Dokuzentrum’s architecture is merged with the old Congress Hall that Hitler never finished. Apparently there are 100 searchlights on the outermost ring of the Hall for the wow effect at night. It’s also big enough so that the Coliseum can fit inside! We climbed some 200 steps to reach the rooftop, but it felt more like 1000. I was exhausted.
My friend and I were panting, looking at each other with sweat blurring our visions, wondering why we did this. Clearly we both needed more exercise. We could see the Nürnberg skyline, and it’s a much larger city than it feels when you’re walking through it. I think we were about 40m high (which is about 131 feet). The climb down was even worse because I have the most irrational fear of stairs and slipped multiple times.
H. Reynolds took us to see the Zeppelinfeld [Zeppelin Field]. We walked around the Congress Hall and my friends and I sang “I feel Pretty” the entire way. It was amusing to hear one of them scream “I feel pretty and witty and GAAAAAAAAAAY!” because he was so ridiculously, genuinely homophobic. H. Reynolds snorted and told Jon he must be if he kept yelling “gay” like that. Some 15 minutes later, one of the girls in our group suddenly decides that she wants to go back home. So she does. Such a sweet girl, and yet, never seems to want to stick around with our group. The rest of us played rock soccer, which is literally what it sounds.

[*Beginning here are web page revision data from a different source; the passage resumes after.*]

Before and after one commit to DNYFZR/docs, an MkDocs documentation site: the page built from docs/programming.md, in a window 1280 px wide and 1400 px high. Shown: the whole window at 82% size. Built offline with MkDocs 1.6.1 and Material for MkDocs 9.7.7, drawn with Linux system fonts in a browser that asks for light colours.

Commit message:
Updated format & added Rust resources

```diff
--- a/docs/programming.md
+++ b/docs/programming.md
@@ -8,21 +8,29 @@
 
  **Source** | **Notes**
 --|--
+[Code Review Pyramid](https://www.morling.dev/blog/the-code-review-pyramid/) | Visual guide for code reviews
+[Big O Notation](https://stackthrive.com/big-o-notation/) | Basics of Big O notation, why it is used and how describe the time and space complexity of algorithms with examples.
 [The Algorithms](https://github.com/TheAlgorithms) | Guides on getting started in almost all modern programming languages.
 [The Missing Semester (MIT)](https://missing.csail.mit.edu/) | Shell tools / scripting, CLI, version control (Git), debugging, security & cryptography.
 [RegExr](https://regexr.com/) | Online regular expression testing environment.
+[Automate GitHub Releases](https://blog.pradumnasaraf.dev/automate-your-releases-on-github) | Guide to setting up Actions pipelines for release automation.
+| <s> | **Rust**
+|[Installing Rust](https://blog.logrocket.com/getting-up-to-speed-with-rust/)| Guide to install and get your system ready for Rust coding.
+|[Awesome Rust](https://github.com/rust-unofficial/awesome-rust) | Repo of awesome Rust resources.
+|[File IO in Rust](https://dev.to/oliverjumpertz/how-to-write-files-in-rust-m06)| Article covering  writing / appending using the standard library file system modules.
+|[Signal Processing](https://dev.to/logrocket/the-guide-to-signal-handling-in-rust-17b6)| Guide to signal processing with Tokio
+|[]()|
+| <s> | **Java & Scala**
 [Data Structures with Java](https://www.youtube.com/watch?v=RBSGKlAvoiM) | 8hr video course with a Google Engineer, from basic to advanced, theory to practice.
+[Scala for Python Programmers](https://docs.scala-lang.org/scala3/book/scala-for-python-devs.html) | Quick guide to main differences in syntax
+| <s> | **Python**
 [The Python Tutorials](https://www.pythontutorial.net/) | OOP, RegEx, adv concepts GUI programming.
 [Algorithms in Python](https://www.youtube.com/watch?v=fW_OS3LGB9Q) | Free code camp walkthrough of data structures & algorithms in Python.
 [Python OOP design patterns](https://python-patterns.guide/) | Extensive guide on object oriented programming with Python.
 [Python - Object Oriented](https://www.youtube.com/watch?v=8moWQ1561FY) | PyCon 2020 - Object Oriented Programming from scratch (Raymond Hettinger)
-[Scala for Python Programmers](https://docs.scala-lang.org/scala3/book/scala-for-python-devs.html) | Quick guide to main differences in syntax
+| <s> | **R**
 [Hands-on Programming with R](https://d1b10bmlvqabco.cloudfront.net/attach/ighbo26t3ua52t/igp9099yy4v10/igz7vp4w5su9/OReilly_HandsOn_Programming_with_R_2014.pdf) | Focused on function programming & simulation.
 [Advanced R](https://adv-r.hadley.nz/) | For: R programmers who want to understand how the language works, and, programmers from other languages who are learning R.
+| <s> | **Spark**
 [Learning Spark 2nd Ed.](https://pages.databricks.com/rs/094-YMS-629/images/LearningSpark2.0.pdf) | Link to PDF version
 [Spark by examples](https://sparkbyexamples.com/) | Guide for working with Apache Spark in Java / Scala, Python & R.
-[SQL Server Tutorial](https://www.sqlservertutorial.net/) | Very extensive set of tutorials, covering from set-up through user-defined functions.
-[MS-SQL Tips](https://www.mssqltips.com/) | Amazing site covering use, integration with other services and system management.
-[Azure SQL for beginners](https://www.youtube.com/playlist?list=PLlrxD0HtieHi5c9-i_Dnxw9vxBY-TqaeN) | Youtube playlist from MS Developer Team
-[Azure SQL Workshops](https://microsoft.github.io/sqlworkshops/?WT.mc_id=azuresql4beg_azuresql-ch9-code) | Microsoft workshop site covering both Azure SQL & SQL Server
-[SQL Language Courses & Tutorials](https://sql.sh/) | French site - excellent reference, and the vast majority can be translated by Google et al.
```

We finally got to the Zepplinfeld and everyone climbed up the steps to where Hitler supposedly stood to address all the Nazi soldiers. We took our last group photo there. In preparation for our Abschiedsfest, Abby and Kelvin wanted to learn how to waltz, so I taught them.
After leaving the Zepplinfeld, we all got lost on finding our way back to the Hauptbahnhof. I thought it was hilarious, given that H. Reynolds has been to Germany more times than you can count on his fingers and toes (but maybe he has fewer than the rest of us 😉 ). All of us nearly boarded the train at the wrong station, which would’ve taken us completely in the wrong direction. The station we were supposed to be at was another 20-minute walk away.
You could say that we, collectively, were kind of a hot mess at times. But I loved my group. Finally, we made it back to the Hauptbahnhof. Because I lost my host family’s umbrella (I forgot it in the coatroom at the Dokuzentrum), I bought them a new one at the convenience store in the Hauptbahnhof. The guy at the cash register told me that “You look Asian, but you speak Danglish!”. That kind of hurt. I was hoping my German was better. Whatever, cash register guy.
I got home and Clara and I decided to watch Sailor Moon in German. It honestly may have been the funniest thing on the trip. Absolutely amazing. We watched the series finale and Sailor Moon was naked for like, 2/3 of the show. Is this really a kid’s show? I don’t remember so much nudity watching it in the States. Then in the evening, we watched this old kid’s classic called “Wir Kinder aus Bullerbü” without subtitles (go me!). It was an adorable movie set in Sweden about this little girl’s life and adventures in the tiny town of Bullerbü. Relaxing and idyllic; the cinematography was also stunning.